ENTRIES SHOWN »
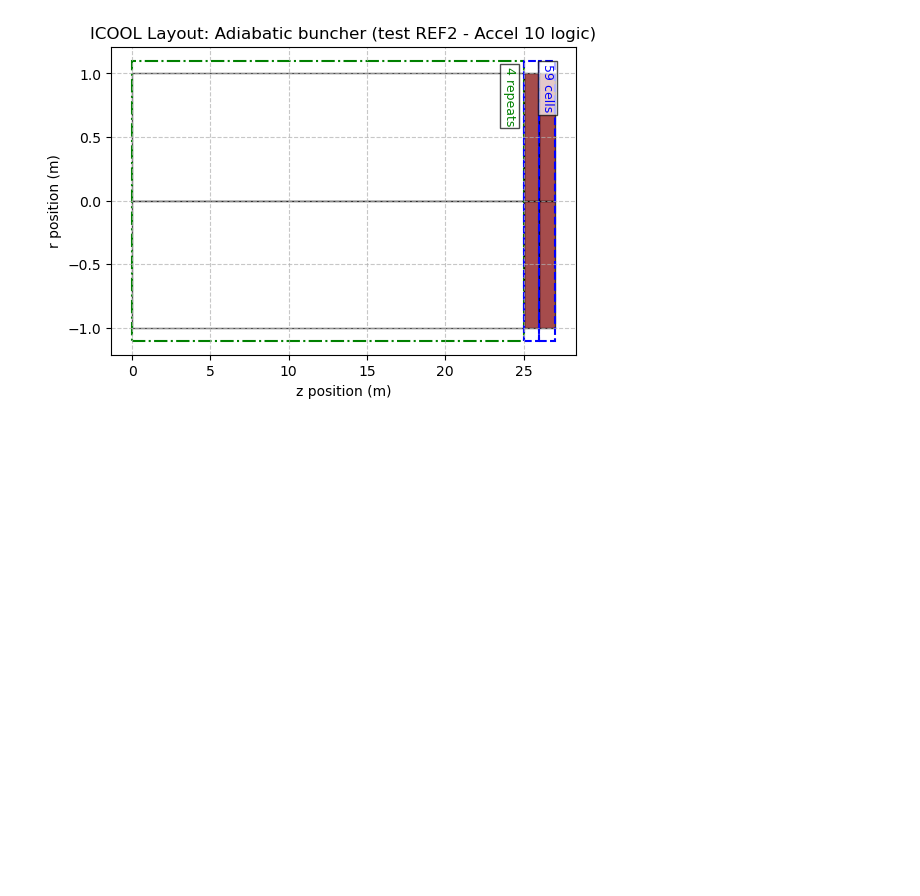
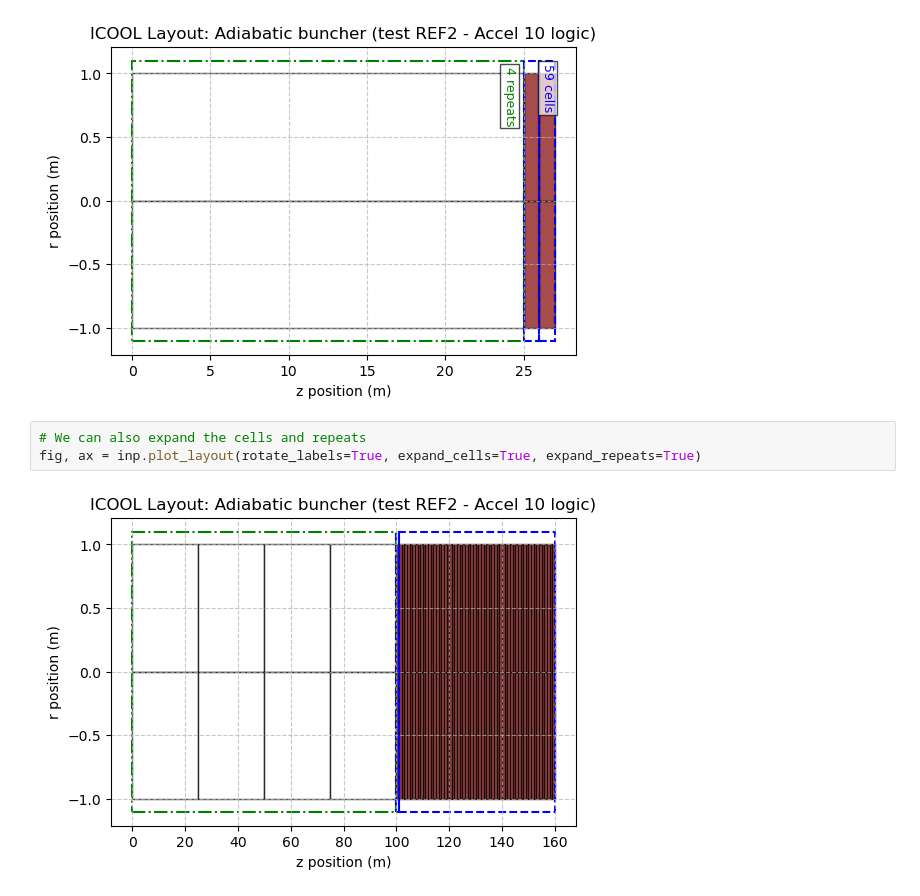
Before and after one commit to electronsandstuff/electronsandstuff, a Jupyter notebook: notebooks/icool.ipynb, the cells around one changed output. Cells and saved outputs as stored; diff of their text form; blank space fills up the shorter version.

Commit message:
add expanding of cells and repeats

```diff
--- a/notebooks/icool.ipynb
+++ b/notebooks/icool.ipynb
@@ -77,3 +77,8 @@ fig, ax = inp.plot_layout(rotate_labels=True)
 # %% [output]
 BoundingBox(lower_left=(0, -1.1), upper_right=(25.0, 1.1))
 [figure]
+# %%
+# We can also expand the cells and repeats
+fig, ax = inp.plot_layout(rotate_labels=True, expand_cells=True, expand_repeats=True)
+# %% [output]
+[figure, added]
```
Also changed, not shown: 2 other files.
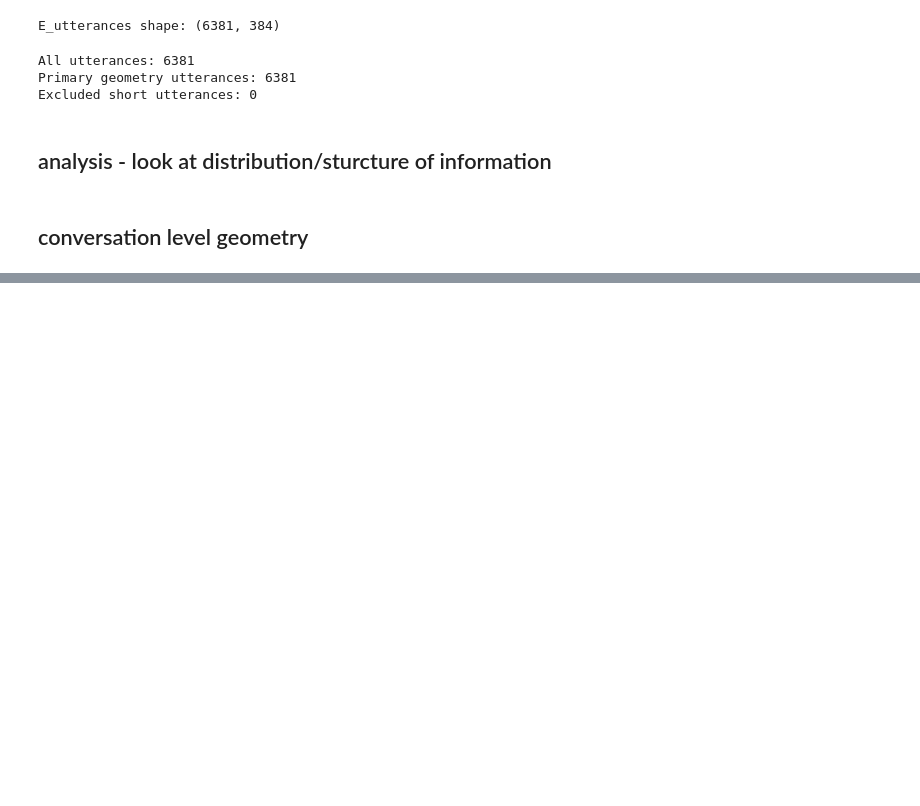
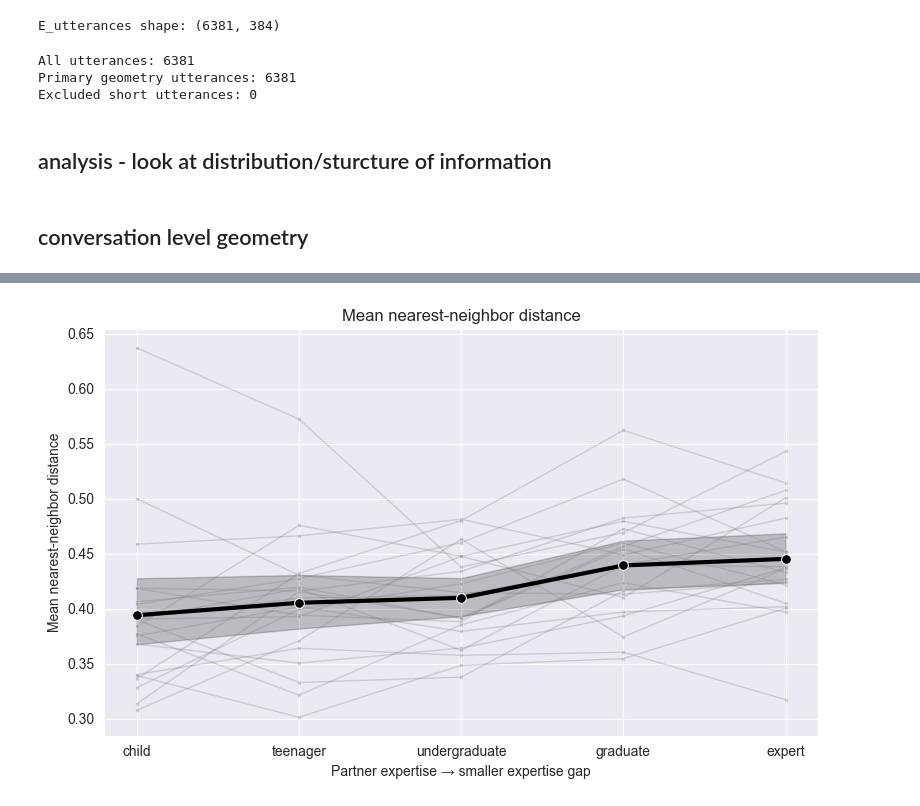
Before and after one commit to yume-24/expertise_conversation, a Jupyter notebook: big_analysis.ipynb, the cells around one changed output, grey strips where cells are left out. Cells and saved outputs as stored; diff of their text form; code cells hidden in the pictures; blank space fills up the shorter version.

```diff
--- a/big_analysis.ipynb
+++ b/big_analysis.ipynb
@@ -1260,0 +1967,8 @@ Excluded short utterances: 0
+# %%
+plot_metric_trajectories(
+    conversation_geometry,
+    "nearest_neighbor_distance_mean",
+    "Mean nearest-neighbor distance",
+)
+# %% [output]
+[figure, added]
```
Also changed, not shown: parts of 21 cells of this notebook, 6 other files.
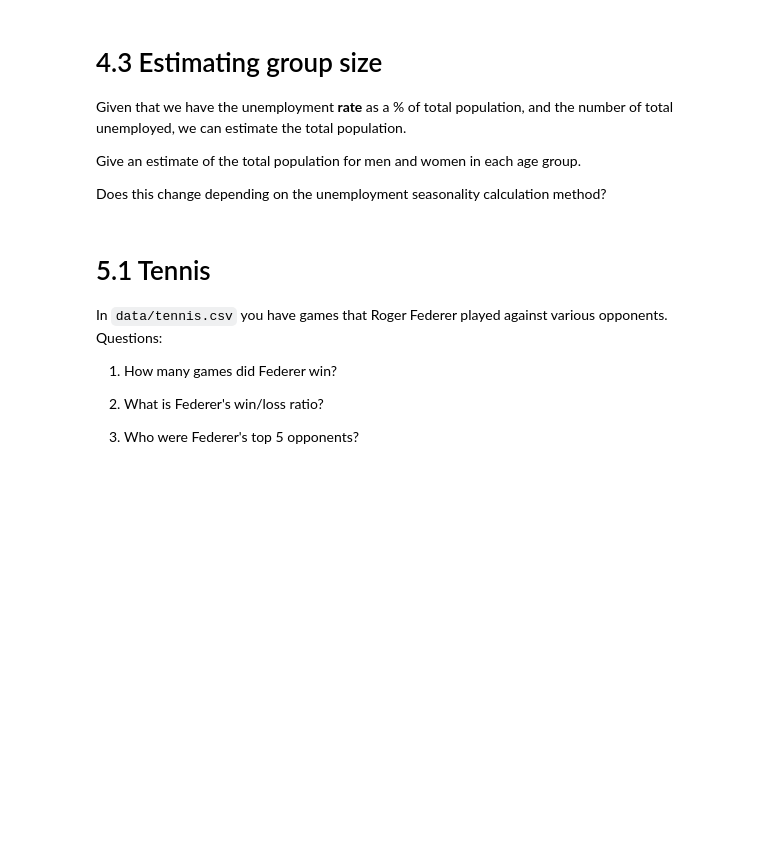
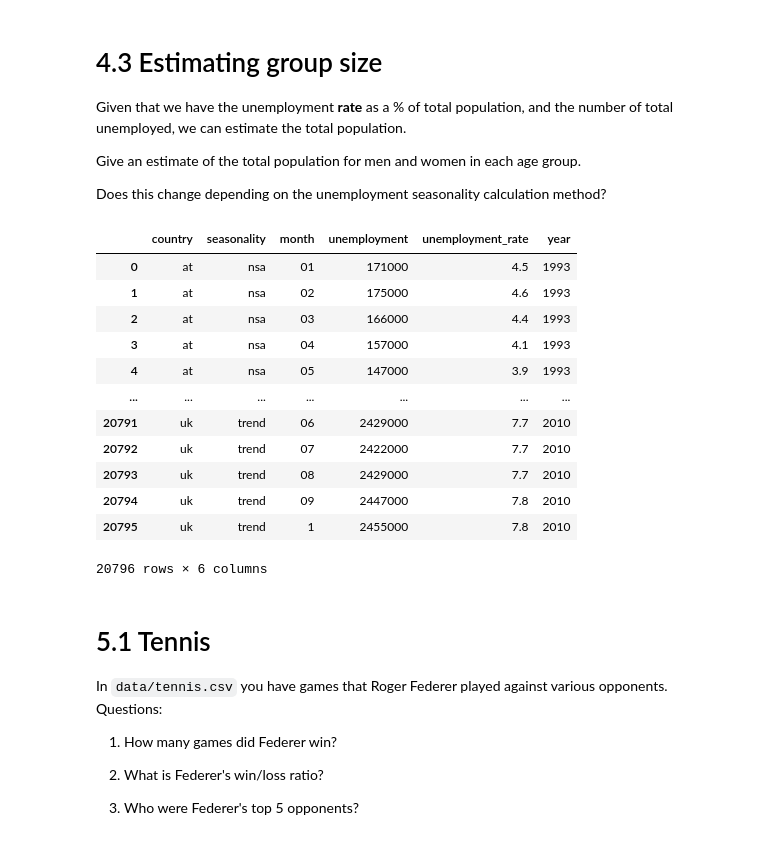
Before and after one commit to cb-ds-1/m2-1-pandas, a Jupyter notebook: workshop.ipynb, the cells around one changed output. Drawn from its saved outputs; the diff is of its cells as text; code cells hidden in the pictures; blank space fills up the shorter version.

Commit message:
Kaleb Workshop Pandas

```diff
--- a/workshop.ipynb
+++ b/workshop.ipynb
@@ -125,3 +298,8 @@ Make the text in your dataframe:
 # Exercise 4.1: Column Splitting
 
 Given the unemployment data in `data/country_total.csv`, split the `month` column into two new columns: a `year` column and a `month` column, both integers
+# %%
+df6 = pd.read_csv('/Users/kalebmckenzie/Documents/GitHub/m2-1-pandas/data/country_total.csv')
+df6['month'] = df6['month'].astype(str)
+df6[['year','month']] = df6.month.str.split(".", expand=True)
+df6[['year', 'month']].astype(int)
@@ -143,6 +363,22 @@ Given that we have the unemployment **rate** as a % of total population, and the
 Give an estimate of the total population for men and women in each age group.
 
 Does this change depending on the unemployment seasonality calculation method?
+# %%
+df6
+# %% [output]
+|  | country | seasonality | month | unemployment | unemployment_rate | year |
+| 0 | at | nsa | 01 | 171000 | 4.5 | 1993 |
+| 1 | at | nsa | 02 | 175000 | 4.6 | 1993 |
+| 2 | at | nsa | 03 | 166000 | 4.4 | 1993 |
+| 3 | at | nsa | 04 | 157000 | 4.1 | 1993 |
+| 4 | at | nsa | 05 | 147000 | 3.9 | 1993 |
+| ... | ... | ... | ... | ... | ... | ... |
+| 20791 | uk | trend | 06 | 2429000 | 7.7 | 2010 |
+| 20792 | uk | trend | 07 | 2422000 | 7.7 | 2010 |
+| 20793 | uk | trend | 08 | 2429000 | 7.7 | 2010 |
+| 20794 | uk | trend | 09 | 2447000 | 7.8 | 2010 |
+| 20795 | uk | trend | 1 | 2455000 | 7.8 | 2010 |
+20796 rows × 6 columns
 # %% [markdown]
 # 5.1 Tennis
 
```
Also changed, not shown: parts of 24 cells of this notebook.
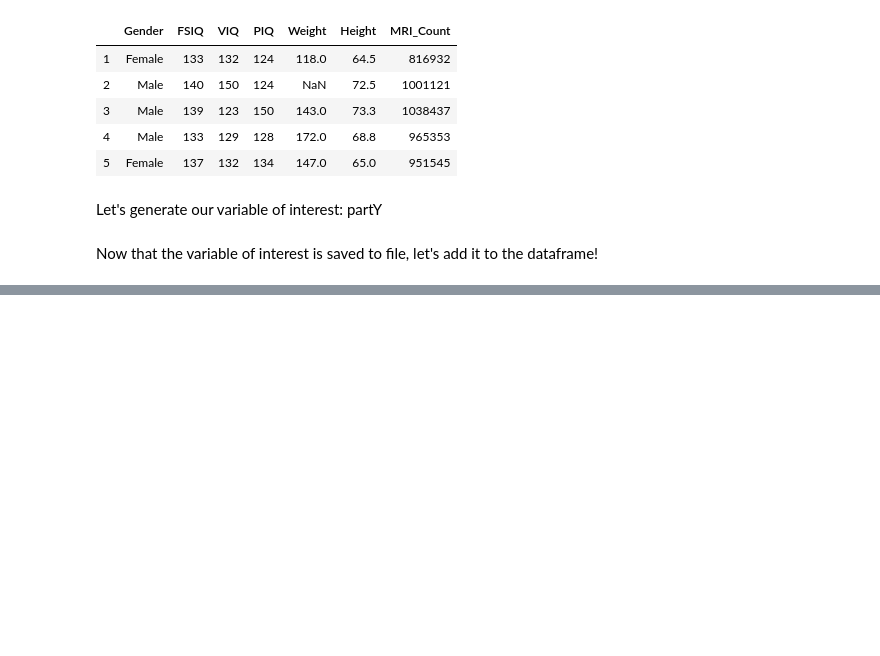
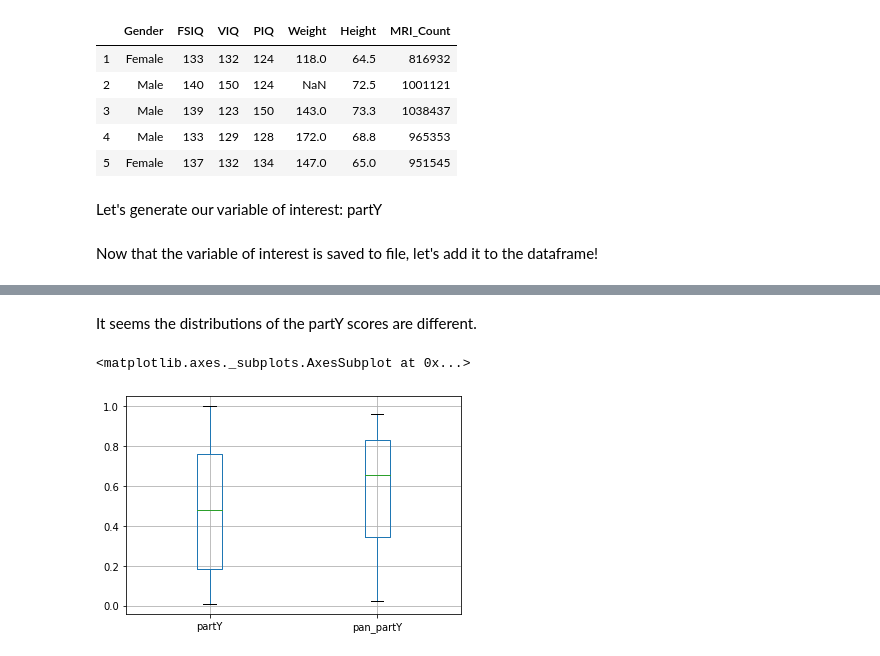
Before and after one commit to johnaldmcfist/Ducharme-D-QLSC612, a Jupyter notebook: practical/myanalysis.ipynb, the cells around one changed output, grey strips where cells are left out. Saved outputs shown, nothing was run; the diff lists cells and outputs as text; code cells hidden in the pictures; blank space fills up the shorter version.

```diff
--- a/practical/myanalysis.ipynb
+++ b/practical/myanalysis.ipynb
@@ -44,0 +99,7 @@ data_desc = data.describe() # For easy VS Code checking
+# %% [markdown]
+It seems the distributions of the partY scores are different.
+# %%
+data.boxplot(column=['partY', 'pan_partY'])
+# %% [output]
+<matplotlib.axes._subplots.AxesSubplot at 0x...>
+[figure, added]
```
Also changed, not shown: parts of 8 cells of this notebook, 3 other files.
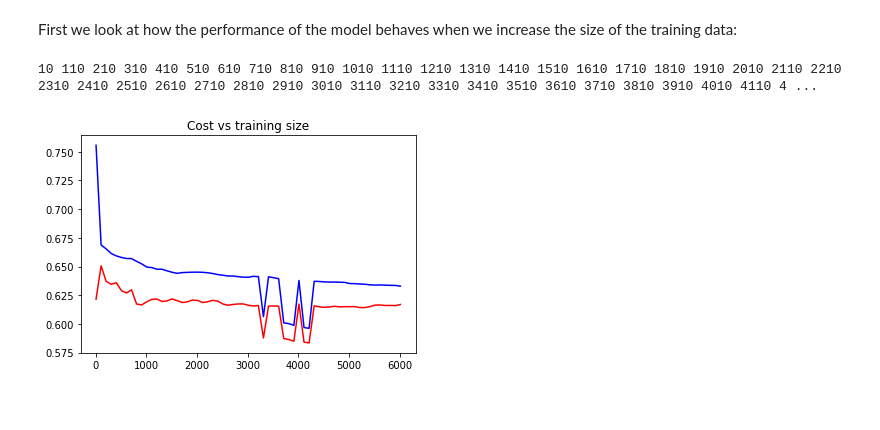
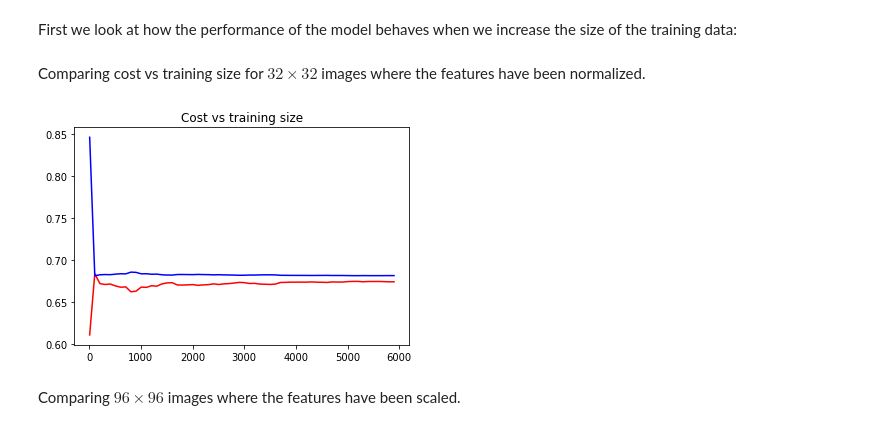
Before and after one commit to joelper/CS229A, a Jupyter notebook: Models/Logistic_regression/logistic_regression.ipynb, the cells around one changed output. Drawn from its saved outputs; the diff is of its cells as text; code cells hidden in the pictures.

```diff
--- a/Models/Logistic_regression/logistic_regression.ipynb
+++ b/Models/Logistic_regression/logistic_regression.ipynb
@@ -141,3 +138,8 @@ X_val_scaled = preprocessing.scale(X_val)
+# %%
+scaler = preprocessing.StandardScaler()
+scaler.fit(X)
+X_scaled = scaler.transform(X)
+X_val_scaled = scaler.transform(X_val)
 # %%
 auc_train_scaled, auc_val_scaled, acc_train_scaled, acc_val_scaled = auroc_and_acc_vs_reg(reg, X_scaled, Y, X_val_scaled, Y_val)
 # %%
@@ -249,3 +248,8 @@ X_val_32_scaled = preprocessing.scale(X_val_32)
+# %%
+scaler = preprocessing.StandardScaler()
+scaler.fit(X_32)
+X_32_scaled = scaler.transform(X_32)
+X_val_32_scaled = scaler.transform(X_val_32)
 # %%
 auc_train_32_scaled, auc_val_32_scaled, acc_train_32_scaled, acc_val_32_scaled = auroc_and_acc_vs_reg(reg, X_32_scaled, Y, X_val_32_scaled, Y_val)
 # %%
@@ -277,40 +281,40 @@ The optimal regularization value is:  0.00033546262790251185
 A logistic regression model using the full scale images performs better out-of-sample than a model using only the center of the image. However, neither model is close to the leaderboard scores on Kaggle (around 0.95 compared to 0.66-0.67 for our models). Below we perform some error analysis in order to get a better understanding of how we can potentially improve the performance.
 # %% [markdown]
 First we look at how the performance of the model behaves when we increase the size of the training data:
-# %%
-acc_train_32_ea = []
-acc_val_32_ea = []
-auc_train_32_ea = []
-auc_val_32_ea = []
-cost_train_32 = []
-cost_val_32 = []
-c = reg[np.argmax(auc_val_32)]
-for i in range(10,X.shape[0]+11, 100):
-    print(i, end=' ')
-    # fit a logistic regression using the 'optimal' regularization
-    clf = LogisticRegression(solver='lbfgs', tol=1e-4, C=c).fit(X_32[:i], Y[:i])
-
-    # evaluate accuracy and AUROC score on the training set
-    y_pred_train = clf.predict(X_32[:i])
-    proba_train = clf.predict_proba(X_32[:i])[:,1]
-    acc_train_32_ea.append(1 - np.mean(np.abs(y_pred_train-Y[:i].T)))
-    auc_train_32_ea.append(metrics.roc_auc_score(Y[:i], proba_train))
-
-    # evaluate accuracy on the validation set
-    y_pred_val = clf.predict(X_val_32)
-    proba_val = clf.predict_proba(X_val_32)[:,1].reshape(-1,1)
-    acc_val_32_ea.append(1 - np.mean(np.abs(y_pred_val-Y_val.T)))
-    auc_val_32_ea.append(metrics.roc_auc_score(Y_val, proba_val))
-
-    # evaluate the cost on train and validation set
-    cost_train_32.append(-1/Y[:i].shape[0] * np.sum(Y[:i] * np.log(proba_train) + (1-Y[:i]) * (np.log(1-proba_train))))
-    cost_val_32.append(-1/Y_val.shape[0] * np.sum(Y_val * np.log(proba_val) + (1-Y_val) * (np.log(1-proba_val))))
-# %% [output]
-10 110 210 310 410 510 610 710 810 910 1010 1110 1210 1310 1410 1510 1610 1710 1810 1910 2010 2110 2210 2310 2410 2510 2610 2710 2810 2910 3010 3110 3210 3310 3410 3510 3610 3710 3810 3910 4010 4110 4 ...
+# %%
+def cost_vs_train_size(X_in, Y_in, X_val_in, Y_val_in, reg_param, training_sizes):
+    # function that calculates the cost for logistic regression using different training sizes
+    cost_train_in = []
+    cost_val_in = []
+
+    for sz in training_sizes:
+        # fit a logistic regression using the 'optimal' regularization
+        clf_in = LogisticRegression(solver='lbfgs', tol=1e-4, C=reg_param).fit(X_in[:sz], Y_in[:sz])
+
+        # predict on the training set
+        proba_train = clf_in.predict_proba(X_in[:sz,:])[:,1]
+
+        # predict on the validation set
+        proba_val = clf_in.predict_proba(X_val_in)[:,1].reshape(-1,1)
+
+        # evaluate the cost on train and validation set
+        cost_train_in.append(-1/sz * np.sum(Y_in[:sz] * np.log(proba_train) + (1-Y_in[:sz]) * (np.log(1-proba_train))))
+        cost_val_in.append(-1/Y_val_in.shape[0] * np.sum(Y_val_in * np.log(proba_val) + (1-Y_val_in) * (np.log(1-proba_val))))
+
+    return cost_train_in, cost_val_in
+# %% [markdown]
+Comparing cost vs training size for $32\times32$ images where the features have been normalized.
+# %%
+c = reg[np.argmax(auc_val_32)]
+n= 60
+training_sizes = np.linspace(np.minimum(10,X.shape[0]), X.shape[0], n, endpoint=False).astype(int)
+cost_train_32, cost_val_32 = cost_vs_train_size(X_32_scaled, Y, X_val_32_scaled, Y_val, c, training_sizes)
 # %%
 plt.title('Cost vs training size')
-plt.plot(np.arange(10,X.shape[0]+11, 100), np.array(cost_train_32),'r')
-plt.plot(np.arange(10,X.shape[0]+11, 100), np.array(cost_val_32), 'b')
+plt.plot(training_sizes, np.array(cost_train_32),'r')
+plt.plot(training_sizes, np.array(cost_val_32), 'b')
 plt.show()
 # %% [output]
-[figure, old version]
+[figure, new version]
+# %% [markdown]
+Comparing $96\times96$ images where the features have been scaled.
```
Also changed, not shown: parts of 8 cells of this notebook.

EXERCISE BRIEF » Could you copy each line in the listing above that includes the word "files"?

THE ANSWER »
Also changed, not shown: 2 other files.
Also changed, not shown: parts of 21 cells of this notebook, 6 other files.
Also changed, not shown: parts of 8 cells of this notebook, 3 other files.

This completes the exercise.